Burlington, Massachusetts - Making crash-test dummies has become quicker and more efficient with the use of 3D printing technology from 3D printing company Z Corp.
Crash-test dummies, which use moulded urethane parts, are high-tech testing devices with a variety of physical and electronic permutations to satisfy the unique needs of each customers, whether auto maker, airline, space agency or military branch, according to Burlington, Massachusetts-headquartered Z Corp.
There is persistent demand for sophisticated new products and features for these anthropomorphic test devices (ATDs), Z Corp. said in a 9 Aug press release.
Humanetics Innovative Solutions of Huron, Ohio, said Z Corp.'s 3D printing technology allows it to benefit from both time- and cost-savings.
"ZPrinting lets us make new parts for the client in a day and a half instead of the week or more it takes when we need to machine new steel or aluminium moulds," said Humanetics Project Engineer Kris Sullenberger.
He noted, "It's also probably a 10-to-one cost savings in materials and machine work, meaning we save hundreds of dollars each time."
A 3D printer produces physical models from computer-aided designs much as document printers print business letters from word-processing files.

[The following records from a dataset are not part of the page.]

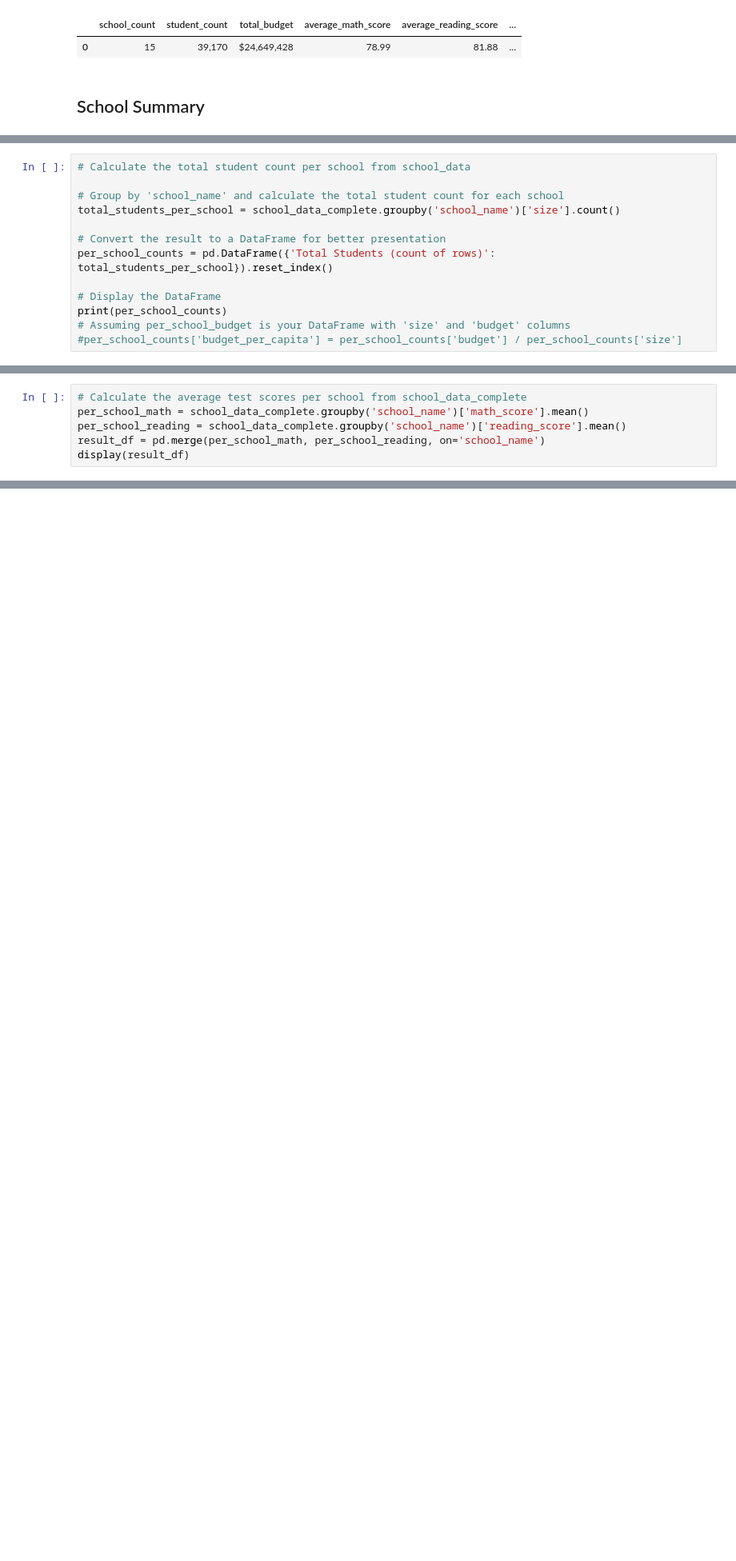
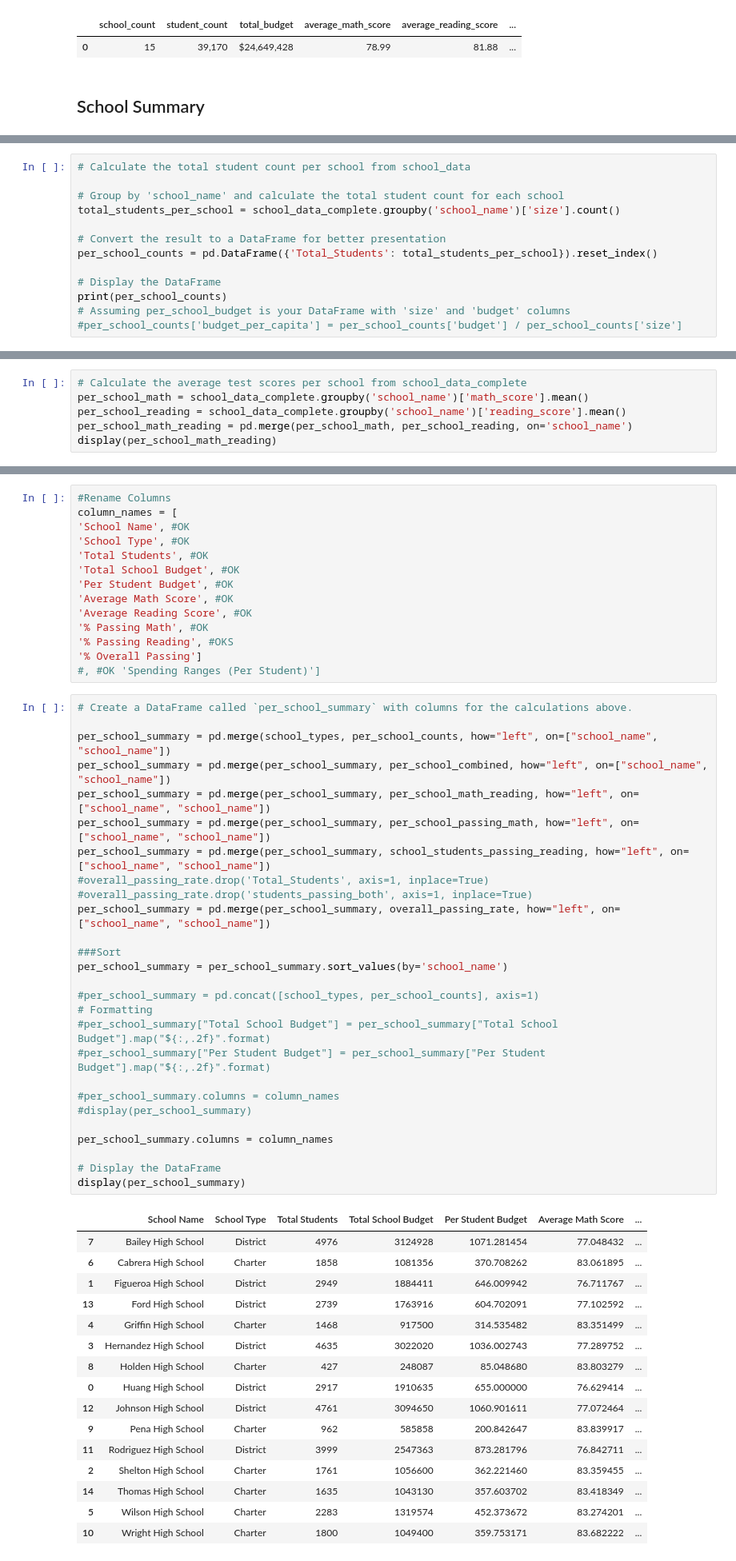
Before and after one commit to jerryevalentine/pandas-challenge, a Jupyter notebook: PyCitySchools/PyCitySchools_FINAL.ipynb, the cells around one changed output, grey strips where cells are left out. Shown: that part at 80% size. Drawn from its saved outputs; the diff is of its cells as text; blank space fills up the shorter version.

```diff
--- a/PyCitySchools/PyCitySchools_FINAL.ipynb
+++ b/PyCitySchools/PyCitySchools_FINAL.ipynb
@@ -171,7 +176,7 @@ Name: type, dtype: object
 total_students_per_school = school_data_complete.groupby('school_name')['size'].count()
 
 # Convert the result to a DataFrame for better presentation
-per_school_counts = pd.DataFrame({'Total Students (count of rows)': total_students_per_school}).reset_index()
+per_school_counts = pd.DataFrame({'Total_Students': total_students_per_school}).reset_index()
 
 # Display the DataFrame
 print(per_school_counts)
@@ -227,8 +232,8 @@ display(per_school_combined)
 # Calculate the average test scores per school from school_data_complete
 per_school_math = school_data_complete.groupby('school_name')['math_score'].mean()
 per_school_reading = school_data_complete.groupby('school_name')['reading_score'].mean()
-result_df = pd.merge(per_school_math, per_school_reading, on='school_name')
-display(result_df)
+per_school_math_reading = pd.merge(per_school_math, per_school_reading, on='school_name')
+display(per_school_math_reading)
 # %% [output]
 |  | math_score | reading_score |
 | school_name |  |  |
@@ -278,0 +445,58 @@ print(students_passing_math)
+# %%
+#Rename Columns
+column_names = [
+'School Name', #OK
+'School Type', #OK
+'Total Students', #OK
+'Total School Budget', #OK
+'Per Student Budget', #OK
+'Average Math Score', #OK
+'Average Reading Score', #OK
+'% Passing Math', #OK
+'% Passing Reading', #OKS
+'% Overall Passing']
+#, #OK 'Spending Ranges (Per Student)']
+# %%
+# Create a DataFrame called `per_school_summary` with columns for the calculations above.
+
+per_school_summary = pd.merge(school_types, per_school_counts, how="left", on=["school_name", "school_name"])
+per_school_summary = pd.merge(per_school_summary, per_school_combined, how="left", on=["school_name", "school_name"])
+per_school_summary = pd.merge(per_school_summary, per_school_math_reading, how="left", on=["school_name", "school_name"])
+per_school_summary = pd.merge(per_school_summary, per_school_passing_math, how="left", on=["school_name", "school_name"])
+per_school_summary = pd.merge(per_school_summary, school_students_passing_reading, how="left", on=["school_name", "school_name"])
+#overall_passing_rate.drop('Total_Students', axis=1, inplace=True)
+#overall_passing_rate.drop('students_passing_both', axis=1, inplace=True)
+per_school_summary = pd.merge(per_school_summary, overall_passing_rate, how="left", on=["school_name", "school_name"])
+
+###Sort
+per_school_summary = per_school_summary.sort_values(by='school_name')
+
+#per_school_summary = pd.concat([school_types, per_school_counts], axis=1)
+# Formatting
+#per_school_summary["Total School Budget"] = per_school_summary["Total School Budget"].map("${:,.2f}".format)
+#per_school_summary["Per Student Budget"] = per_school_summary["Per Student Budget"].map("${:,.2f}".format)
+
+#per_school_summary.columns = column_names
+#display(per_school_summary)
+
+per_school_summary.columns = column_names
+
+# Display the DataFrame
+display(per_school_summary)
+# %% [output]
+|  | School Name | School Type | Total Students | Total School Budget | Per Student Budget | Average Math Score | ... |
+| 7 | Bailey High School | District | 4976 | 3124928 | 1071.281454 | 77.048432 | ... |
+| 6 | Cabrera High School | Charter | 1858 | 1081356 | 370.708262 | 83.061895 | ... |
+| 1 | Figueroa High School | District | 2949 | 1884411 | 646.009942 | 76.711767 | ... |
+| 13 | Ford High School | District | 2739 | 1763916 | 604.702091 | 77.102592 | ... |
+| 4 | Griffin High School | Charter | 1468 | 917500 | 314.535482 | 83.351499 | ... |
+| 3 | Hernandez High School | District | 4635 | 3022020 | 1036.002743 | 77.289752 | ... |
+| 8 | Holden High School | Charter | 427 | 248087 | 85.048680 | 83.803279 | ... |
+| 0 | Huang High School | District | 2917 | 1910635 | 655.000000 | 76.629414 | ... |
+| 12 | Johnson High School | District | 4761 | 3094650 | 1060.901611 | 77.072464 | ... |
+| 9 | Pena High School | Charter | 962 | 585858 | 200.842647 | 83.839917 | ... |
+| 11 | Rodriguez High School | District | 3999 | 2547363 | 873.281796 | 76.842711 | ... |
+| 2 | Shelton High School | Charter | 1761 | 1056600 | 362.221460 | 83.359455 | ... |
+| 14 | Thomas High School | Charter | 1635 | 1043130 | 357.603702 | 83.418349 | ... |
+| 5 | Wilson High School | Charter | 2283 | 1319574 | 452.373672 | 83.274201 | ... |
+| 10 | Wright High School | Charter | 1800 | 1049400 | 359.753171 | 83.682222 | ... |
```
Also changed, not shown: parts of 46 cells of this notebook.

Sullenberger's team purchased its ZPrinter four years ago to execute an urgent project for the US Department of Defence during the second Iraq war. The client needed a sophisticated head model to test a new generation of goggles and face shields. The head model consisted of a dozen segments representing facial bones, each having impact data collection sensors.
Sullenberger's team "ZPrinted" patterns and mould boxes, quickly created silicon moulds, and then heat-poured the urethane parts.
"From start to finish, the whole product - design, building, testing and shipping - took six months. It would have taken three months of machine time alone to make aluminium moulds. And revisions would have been a nightmare. Instead, we just reprinted and repoured anytime we needed a change," Sullenberger said.
Today, Humanetics is printing about 200 parts a year, often multiple parts per build. At peak, Sullenberger's team runs the ZPrinter around the clock for three weeks on end.